Add risk? If you are an younger investor, you have time ride out to market volatility. Have you been sitting on the sidelines? Have some cash that you keep meaning to invest? Or are you 35 years old with an extremely conservative portfolio you kept meaning to change? Now is the time for action. You can buy low with that money that has been on the sidelines. You can dollar-cost average and get in over the next month.

Assuming you can hold on emotionally and financially for the long term, this could be the time to buy into an ETF or index fund tied to the S&P 500 index SPX, -11.98% or a solid list of stocks.

2. Raise your cash

One thing is for sure in this unpredictable world, we all need cash at some point for an unexpected expense. Depending on which study you read, between 39% and 58% of Americans do not have $1,000 in cash savings in the bank.

Selling an investment at a loss is never easy to do, but having a purpose is helpful. Build a cash reserve to prevent a future stressor. Preventing a large credit-card balance or knowing how that repair bill will be paid or how lost wages will be replaced ahead of time is a invaluable use of money.

3. Selling an investment you no longer want

If you were gifted a stock that never fit your investment style or values, this may be the time to sell.

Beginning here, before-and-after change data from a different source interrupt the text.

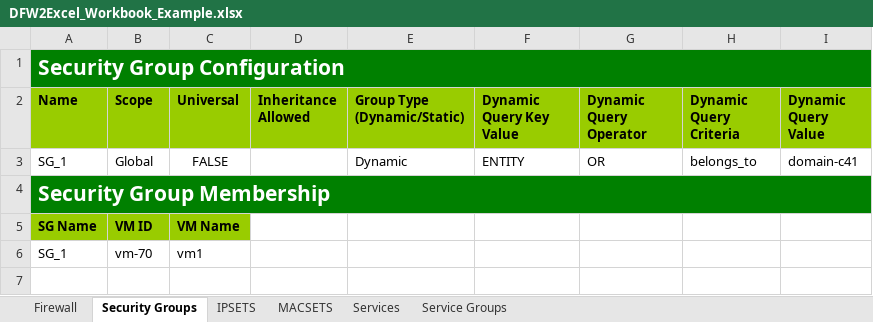
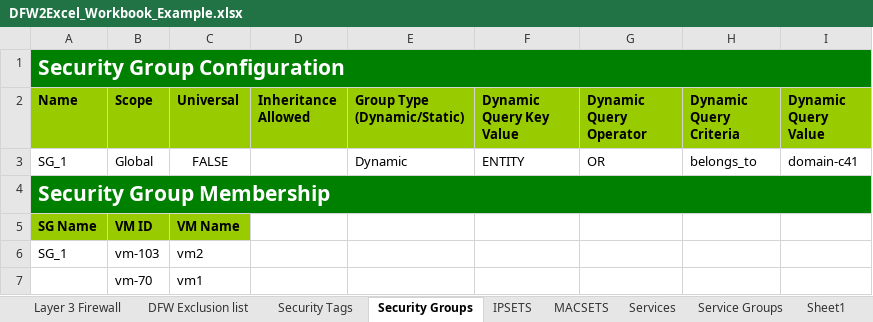
Before and after one commit to tonysangha/PowerNSX-DFW2Excel, an Excel workbook: DFW2Excel_Workbook_Example.xlsx, sheet Security Groups, drawn as a sheet; values as stored, in another font and other column widths than the file's, no borders; the diff names each change by its address in the sheet, - before the commit and + after, or states it on an @@ line.

```diff
--- a/DFW2Excel_Workbook_Example.xlsx (sheet Security Groups)
+++ b/DFW2Excel_Workbook_Example.xlsx (sheet Security Groups)
-sheet tab: Firewall
+sheet tab: Security Tags
+sheet tab: Layer 3 Firewall
+sheet tab: DFW Exclusion list
+sheet tab: Sheet1
-B6 (Scope): vm-70
+B6 (Scope): vm-103
-C6 (Universal): vm1
+C6 (Universal): vm2
+row 7:  | vm-70 | vm1
```
Also changed, not shown: sheet Security Tags, 1 other file.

For example, those who want to “green up” their portfolio may have been dreading the tax hit they would take because of the capital gains of the gifted stock. With this recent stock-market swing, you may have hit a sweet spot to take action and buy what you want.

For example, if oil companies do not fit your investment priorities, some of the biggest have taken large swings in the past several months. Conoco Phillips COP, -16.89% was selling six months ago at $57.20 a share. More recently? $28.10 a share.

4. Changing your investment firm

Some people hesitate to change investment companies, especially ones with proprietary products. If they leave the company, they will have to sell and pay taxes on their capital gains.

However, in the long run an investor may save money on fees and commissions and have a stronger portfolio by switching. If the capital gains on proprietary products has created hesitation, now is the time. No longer having large capital gains on those propriety products means those can be sold with less of a tax bill. The other investments can be transferred to the new firm.

Sound good? Then, make some changes today. Just be aware of the wash-sale rules. An investor will not be able to claim the loss on an investment for tax purposes if they sell it and then purchase the same investment within 30 days. Not to worry, only propriety products will need to be sold to make the transfer.

Remember, when selling outside of your retirement accounts, the cost basis is critical to calculate the actual capital gain or loss. Gather this information now for next tax season. A recent statement should have the purchase price, or dig a bit deeper into your financial history to find what the stock or mutual fund was valued at when you bought it.

Whatever option you chose, sometimes you need to look at your investment strategy, not the trend in the market. You need to understand what the money is for, who you are and what your timeline is to use the money. That helps you make a better decision whether you are a procrastinator or not.

CD Moriarty, CFP, is a Vermont-based financial speaker, writer and coach who wants to create financial peace of mind for others. She can be reached through her website at www.MoneyPeace.com.